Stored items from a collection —
++++

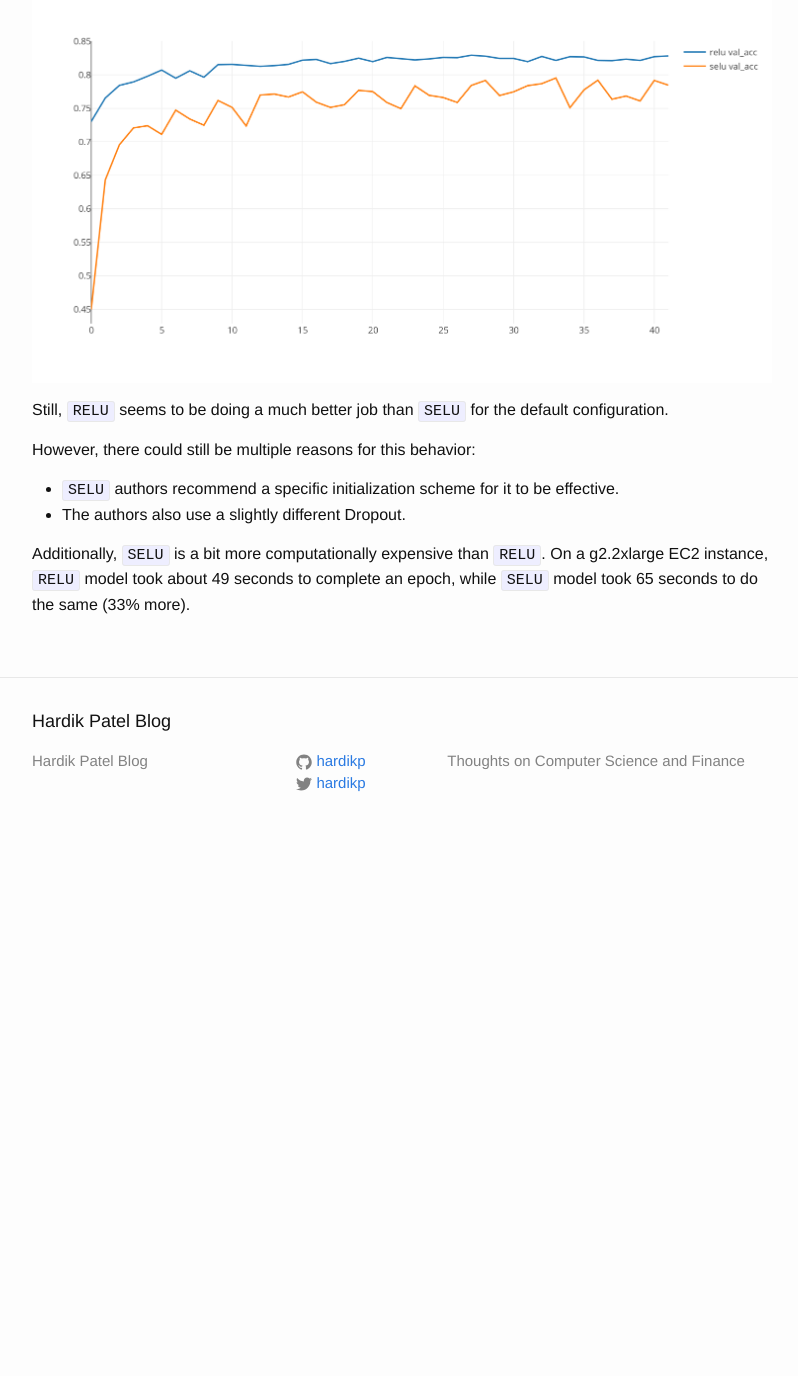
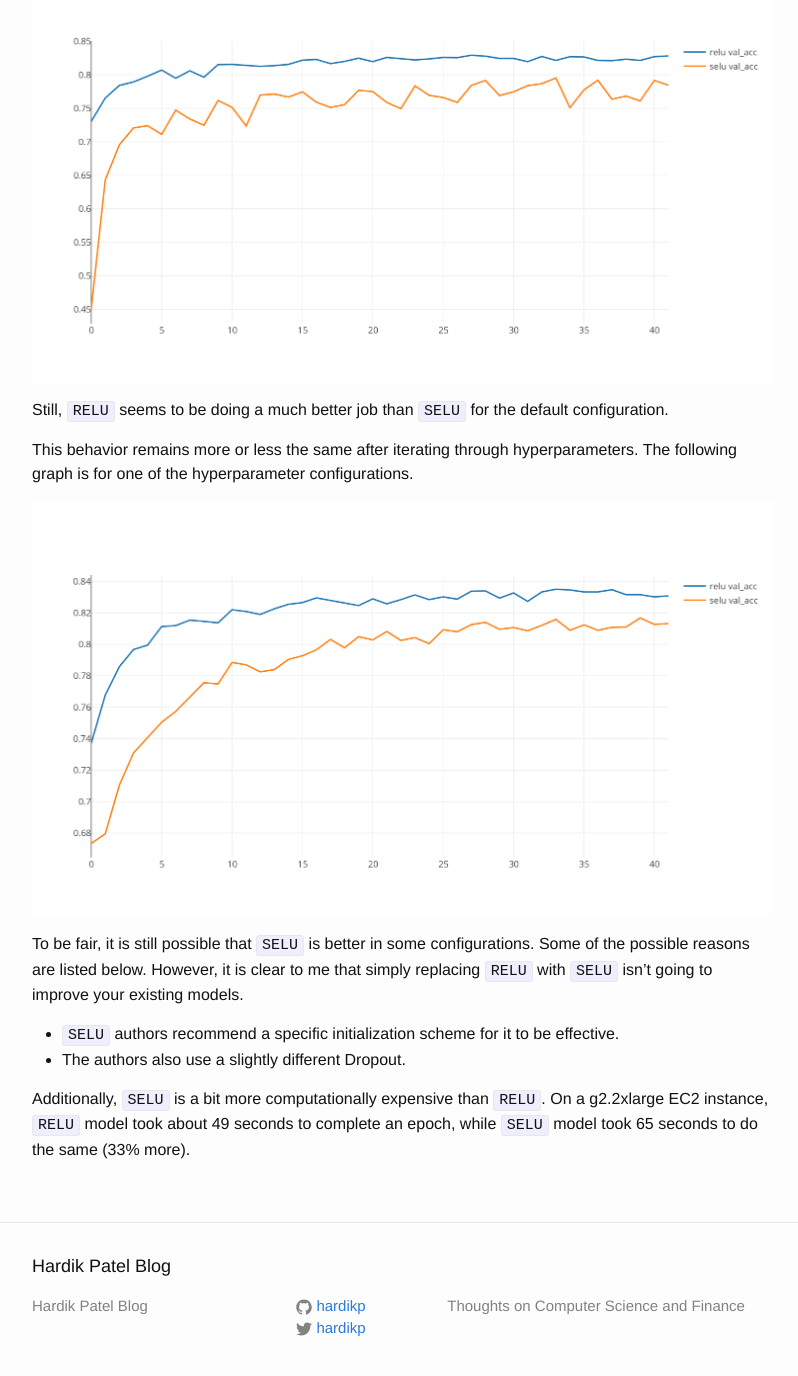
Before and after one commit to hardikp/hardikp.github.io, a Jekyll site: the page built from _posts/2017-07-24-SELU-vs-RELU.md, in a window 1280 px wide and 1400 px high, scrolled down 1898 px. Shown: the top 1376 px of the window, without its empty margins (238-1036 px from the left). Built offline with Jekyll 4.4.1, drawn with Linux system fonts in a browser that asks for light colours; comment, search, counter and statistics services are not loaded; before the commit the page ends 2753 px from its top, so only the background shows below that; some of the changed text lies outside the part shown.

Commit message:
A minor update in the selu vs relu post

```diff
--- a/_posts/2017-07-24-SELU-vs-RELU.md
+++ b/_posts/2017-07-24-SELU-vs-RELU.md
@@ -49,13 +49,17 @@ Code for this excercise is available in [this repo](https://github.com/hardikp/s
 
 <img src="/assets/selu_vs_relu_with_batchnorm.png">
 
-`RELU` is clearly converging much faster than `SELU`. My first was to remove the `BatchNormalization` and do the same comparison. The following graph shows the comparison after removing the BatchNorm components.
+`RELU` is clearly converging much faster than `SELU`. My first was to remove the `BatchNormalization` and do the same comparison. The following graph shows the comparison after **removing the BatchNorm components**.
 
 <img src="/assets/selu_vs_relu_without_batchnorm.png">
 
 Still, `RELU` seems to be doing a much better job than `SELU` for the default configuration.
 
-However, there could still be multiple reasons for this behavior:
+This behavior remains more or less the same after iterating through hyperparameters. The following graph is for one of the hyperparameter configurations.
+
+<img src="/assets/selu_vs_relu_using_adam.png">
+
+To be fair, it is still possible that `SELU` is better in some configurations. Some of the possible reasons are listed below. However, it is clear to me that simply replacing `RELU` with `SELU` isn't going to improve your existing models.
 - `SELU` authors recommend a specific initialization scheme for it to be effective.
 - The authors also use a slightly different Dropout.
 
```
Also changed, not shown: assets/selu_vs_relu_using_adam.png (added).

++++

GOAL OF THE EXERCISE — Scan the lines above for the word "assets". Return each one that has it.

EXERCISE SOLUTION —
 <img src="/assets/selu_vs_relu_with_batchnorm.png">
 <img src="/assets/selu_vs_relu_without_batchnorm.png">
+<img src="/assets/selu_vs_relu_using_adam.png">
Also changed, not shown: assets/selu_vs_relu_using_adam.png (added).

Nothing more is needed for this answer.